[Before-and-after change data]

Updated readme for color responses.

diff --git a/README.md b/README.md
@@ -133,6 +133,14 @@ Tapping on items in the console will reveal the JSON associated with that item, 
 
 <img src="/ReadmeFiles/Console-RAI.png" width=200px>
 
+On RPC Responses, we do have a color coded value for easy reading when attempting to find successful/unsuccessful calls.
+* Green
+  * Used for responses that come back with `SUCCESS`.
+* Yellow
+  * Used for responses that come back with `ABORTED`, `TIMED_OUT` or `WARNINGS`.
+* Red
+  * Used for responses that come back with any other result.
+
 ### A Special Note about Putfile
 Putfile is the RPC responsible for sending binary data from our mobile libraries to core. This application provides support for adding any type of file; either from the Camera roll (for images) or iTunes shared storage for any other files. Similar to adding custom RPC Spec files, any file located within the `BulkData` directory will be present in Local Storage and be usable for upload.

Work to be completed: Nothing in the data above should change. Please copy it all.

Answer space:
Updated readme for color responses.

diff --git a/README.md b/README.md
@@ -133,6 +133,14 @@ Tapping on items in the console will reveal the JSON associated with that item, 
 
 <img src="/ReadmeFiles/Console-RAI.png" width=200px>
 
+On RPC Responses, we do have a color coded value for easy reading when attempting to find successful/unsuccessful calls.
+* Green
+  * Used for responses that come back with `SUCCESS`.
+* Yellow
+  * Used for responses that come back with `ABORTED`, `TIMED_OUT` or `WARNINGS`.
+* Red
+  * Used for responses that come back with any other result.
+
 ### A Special Note about Putfile
 Putfile is the RPC responsible for sending binary data from our mobile libraries to core. This application provides support for adding any type of file; either from the Camera roll (for images) or iTunes shared storage for any other files. Similar to adding custom RPC Spec files, any file located within the `BulkData` directory will be present in Local Storage and be usable for upload.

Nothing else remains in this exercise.